Task directions:
Your response should be the complete set of records, reproduced exactly.

Source material Start Marker

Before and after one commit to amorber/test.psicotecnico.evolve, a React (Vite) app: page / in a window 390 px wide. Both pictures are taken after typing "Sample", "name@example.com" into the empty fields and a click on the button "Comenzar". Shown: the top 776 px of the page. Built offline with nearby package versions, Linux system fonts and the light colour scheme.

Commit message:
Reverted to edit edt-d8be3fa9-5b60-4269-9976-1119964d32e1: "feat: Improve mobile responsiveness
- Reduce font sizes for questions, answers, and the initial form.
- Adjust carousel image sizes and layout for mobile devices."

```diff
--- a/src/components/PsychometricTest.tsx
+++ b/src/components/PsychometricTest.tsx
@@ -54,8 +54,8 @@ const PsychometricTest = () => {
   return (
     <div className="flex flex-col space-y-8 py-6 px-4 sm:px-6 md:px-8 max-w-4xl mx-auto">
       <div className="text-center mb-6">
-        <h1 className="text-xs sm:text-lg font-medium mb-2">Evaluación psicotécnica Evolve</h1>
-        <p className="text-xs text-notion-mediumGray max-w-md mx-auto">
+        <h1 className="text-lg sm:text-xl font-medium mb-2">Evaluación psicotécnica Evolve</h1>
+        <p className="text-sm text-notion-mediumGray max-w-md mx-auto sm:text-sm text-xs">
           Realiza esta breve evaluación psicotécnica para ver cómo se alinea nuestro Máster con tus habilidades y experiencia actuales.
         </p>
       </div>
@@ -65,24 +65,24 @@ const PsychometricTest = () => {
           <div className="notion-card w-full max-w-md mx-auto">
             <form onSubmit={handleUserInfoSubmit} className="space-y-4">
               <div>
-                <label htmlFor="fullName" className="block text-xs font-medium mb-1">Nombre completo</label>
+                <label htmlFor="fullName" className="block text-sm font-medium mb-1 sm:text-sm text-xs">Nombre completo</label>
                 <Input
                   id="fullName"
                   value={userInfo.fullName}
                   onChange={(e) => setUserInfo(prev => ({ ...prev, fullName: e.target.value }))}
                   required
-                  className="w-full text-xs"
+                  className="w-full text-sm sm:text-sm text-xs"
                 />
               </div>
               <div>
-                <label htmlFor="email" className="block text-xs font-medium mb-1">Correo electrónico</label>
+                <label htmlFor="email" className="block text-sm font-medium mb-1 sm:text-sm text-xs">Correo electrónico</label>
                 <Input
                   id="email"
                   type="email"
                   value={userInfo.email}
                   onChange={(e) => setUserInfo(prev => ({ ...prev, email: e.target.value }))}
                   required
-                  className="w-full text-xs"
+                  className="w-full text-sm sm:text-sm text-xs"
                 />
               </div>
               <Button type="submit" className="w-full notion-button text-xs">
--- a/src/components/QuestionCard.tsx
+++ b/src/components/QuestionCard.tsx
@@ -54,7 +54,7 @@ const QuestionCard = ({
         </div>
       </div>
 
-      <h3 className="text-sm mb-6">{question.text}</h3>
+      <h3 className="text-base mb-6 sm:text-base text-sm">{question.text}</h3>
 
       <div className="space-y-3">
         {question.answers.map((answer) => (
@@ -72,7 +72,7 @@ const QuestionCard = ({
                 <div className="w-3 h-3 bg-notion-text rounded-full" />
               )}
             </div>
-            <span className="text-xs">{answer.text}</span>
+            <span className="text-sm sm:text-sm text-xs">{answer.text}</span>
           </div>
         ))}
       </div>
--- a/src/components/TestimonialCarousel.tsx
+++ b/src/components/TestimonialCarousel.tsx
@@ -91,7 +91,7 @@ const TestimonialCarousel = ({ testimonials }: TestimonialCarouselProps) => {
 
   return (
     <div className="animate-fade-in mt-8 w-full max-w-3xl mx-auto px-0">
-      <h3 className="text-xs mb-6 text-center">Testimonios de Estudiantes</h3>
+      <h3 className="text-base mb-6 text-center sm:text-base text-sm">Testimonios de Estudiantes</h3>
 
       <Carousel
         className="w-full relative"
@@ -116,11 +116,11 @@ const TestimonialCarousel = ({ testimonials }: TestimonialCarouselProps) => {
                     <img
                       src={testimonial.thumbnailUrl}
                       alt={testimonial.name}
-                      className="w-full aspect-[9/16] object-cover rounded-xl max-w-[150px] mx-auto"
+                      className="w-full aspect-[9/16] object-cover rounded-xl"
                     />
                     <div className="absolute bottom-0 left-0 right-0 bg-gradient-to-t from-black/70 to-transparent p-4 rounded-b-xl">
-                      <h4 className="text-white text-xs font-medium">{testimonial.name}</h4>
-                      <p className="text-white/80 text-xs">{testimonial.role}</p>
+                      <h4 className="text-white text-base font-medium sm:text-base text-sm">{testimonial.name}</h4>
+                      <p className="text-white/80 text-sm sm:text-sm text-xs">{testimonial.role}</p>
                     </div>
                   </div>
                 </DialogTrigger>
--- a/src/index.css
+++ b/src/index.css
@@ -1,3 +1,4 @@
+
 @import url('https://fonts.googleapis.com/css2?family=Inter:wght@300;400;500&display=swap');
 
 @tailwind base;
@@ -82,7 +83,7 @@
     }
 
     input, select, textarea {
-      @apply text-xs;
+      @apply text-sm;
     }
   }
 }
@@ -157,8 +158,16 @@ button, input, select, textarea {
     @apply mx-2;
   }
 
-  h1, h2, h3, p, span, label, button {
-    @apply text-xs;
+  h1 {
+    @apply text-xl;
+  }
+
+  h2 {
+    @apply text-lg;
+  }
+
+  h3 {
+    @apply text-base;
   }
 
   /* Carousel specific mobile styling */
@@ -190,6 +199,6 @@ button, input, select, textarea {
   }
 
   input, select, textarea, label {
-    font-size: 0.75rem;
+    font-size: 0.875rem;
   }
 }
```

Source material End Marker

Task result:
Before and after one commit to amorber/test.psicotecnico.evolve, a React (Vite) app: page / in a window 390 px wide. Both pictures are taken after typing "Sample", "name@example.com" into the empty fields and a click on the button "Comenzar". Shown: the top 776 px of the page. Built offline with nearby package versions, Linux system fonts and the light colour scheme.

Commit message:
Reverted to edit edt-d8be3fa9-5b60-4269-9976-1119964d32e1: "feat: Improve mobile responsiveness
- Reduce font sizes for questions, answers, and the initial form.
- Adjust carousel image sizes and layout for mobile devices."

```diff
--- a/src/components/PsychometricTest.tsx
+++ b/src/components/PsychometricTest.tsx
@@ -54,8 +54,8 @@ const PsychometricTest = () => {
   return (
     <div className="flex flex-col space-y-8 py-6 px-4 sm:px-6 md:px-8 max-w-4xl mx-auto">
       <div className="text-center mb-6">
-        <h1 className="text-xs sm:text-lg font-medium mb-2">Evaluación psicotécnica Evolve</h1>
-        <p className="text-xs text-notion-mediumGray max-w-md mx-auto">
+        <h1 className="text-lg sm:text-xl font-medium mb-2">Evaluación psicotécnica Evolve</h1>
+        <p className="text-sm text-notion-mediumGray max-w-md mx-auto sm:text-sm text-xs">
           Realiza esta breve evaluación psicotécnica para ver cómo se alinea nuestro Máster con tus habilidades y experiencia actuales.
         </p>
       </div>
@@ -65,24 +65,24 @@ const PsychometricTest = () => {
           <div className="notion-card w-full max-w-md mx-auto">
             <form onSubmit={handleUserInfoSubmit} className="space-y-4">
               <div>
-                <label htmlFor="fullName" className="block text-xs font-medium mb-1">Nombre completo</label>
+                <label htmlFor="fullName" className="block text-sm font-medium mb-1 sm:text-sm text-xs">Nombre completo</label>
                 <Input
                   id="fullName"
                   value={userInfo.fullName}
                   onChange={(e) => setUserInfo(prev => ({ ...prev, fullName: e.target.value }))}
                   required
-                  className="w-full text-xs"
+                  className="w-full text-sm sm:text-sm text-xs"
                 />
               </div>
               <div>
-                <label htmlFor="email" className="block text-xs font-medium mb-1">Correo electrónico</label>
+                <label htmlFor="email" className="block text-sm font-medium mb-1 sm:text-sm text-xs">Correo electrónico</label>
                 <Input
                   id="email"
                   type="email"
                   value={userInfo.email}
                   onChange={(e) => setUserInfo(prev => ({ ...prev, email: e.target.value }))}
                   required
-                  className="w-full text-xs"
+                  className="w-full text-sm sm:text-sm text-xs"
                 />
               </div>
               <Button type="submit" className="w-full notion-button text-xs">
--- a/src/components/QuestionCard.tsx
+++ b/src/components/QuestionCard.tsx
@@ -54,7 +54,7 @@ const QuestionCard = ({
         </div>
       </div>
 
-      <h3 className="text-sm mb-6">{question.text}</h3>
+      <h3 className="text-base mb-6 sm:text-base text-sm">{question.text}</h3>
 
       <div className="space-y-3">
         {question.answers.map((answer) => (
@@ -72,7 +72,7 @@ const QuestionCard = ({
                 <div className="w-3 h-3 bg-notion-text rounded-full" />
               )}
             </div>
-            <span className="text-xs">{answer.text}</span>
+            <span className="text-sm sm:text-sm text-xs">{answer.text}</span>
           </div>
         ))}
       </div>
--- a/src/components/TestimonialCarousel.tsx
+++ b/src/components/TestimonialCarousel.tsx
@@ -91,7 +91,7 @@ const TestimonialCarousel = ({ testimonials }: TestimonialCarouselProps) => {
 
   return (
     <div className="animate-fade-in mt-8 w-full max-w-3xl mx-auto px-0">
-      <h3 className="text-xs mb-6 text-center">Testimonios de Estudiantes</h3>
+      <h3 className="text-base mb-6 text-center sm:text-base text-sm">Testimonios de Estudiantes</h3>
 
       <Carousel
         className="w-full relative"
@@ -116,11 +116,11 @@ const TestimonialCarousel = ({ testimonials }: TestimonialCarouselProps) => {
                     <img
                       src={testimonial.thumbnailUrl}
                       alt={testimonial.name}
-                      className="w-full aspect-[9/16] object-cover rounded-xl max-w-[150px] mx-auto"
+                      className="w-full aspect-[9/16] object-cover rounded-xl"
                     />
                     <div className="absolute bottom-0 left-0 right-0 bg-gradient-to-t from-black/70 to-transparent p-4 rounded-b-xl">
-                      <h4 className="text-white text-xs font-medium">{testimonial.name}</h4>
-                      <p className="text-white/80 text-xs">{testimonial.role}</p>
+                      <h4 className="text-white text-base font-medium sm:text-base text-sm">{testimonial.name}</h4>
+                      <p className="text-white/80 text-sm sm:text-sm text-xs">{testimonial.role}</p>
                     </div>
                   </div>
                 </DialogTrigger>
--- a/src/index.css
+++ b/src/index.css
@@ -1,3 +1,4 @@
+
 @import url('https://fonts.googleapis.com/css2?family=Inter:wght@300;400;500&display=swap');
 
 @tailwind base;
@@ -82,7 +83,7 @@
     }
 
     input, select, textarea {
-      @apply text-xs;
+      @apply text-sm;
     }
   }
 }
@@ -157,8 +158,16 @@ button, input, select, textarea {
     @apply mx-2;
   }
 
-  h1, h2, h3, p, span, label, button {
-    @apply text-xs;
+  h1 {
+    @apply text-xl;
+  }
+
+  h2 {
+    @apply text-lg;
+  }
+
+  h3 {
+    @apply text-base;
   }
 
   /* Carousel specific mobile styling */
@@ -190,6 +199,6 @@ button, input, select, textarea {
   }
 
   input, select, textarea, label {
-    font-size: 0.75rem;
+    font-size: 0.875rem;
   }
 }
```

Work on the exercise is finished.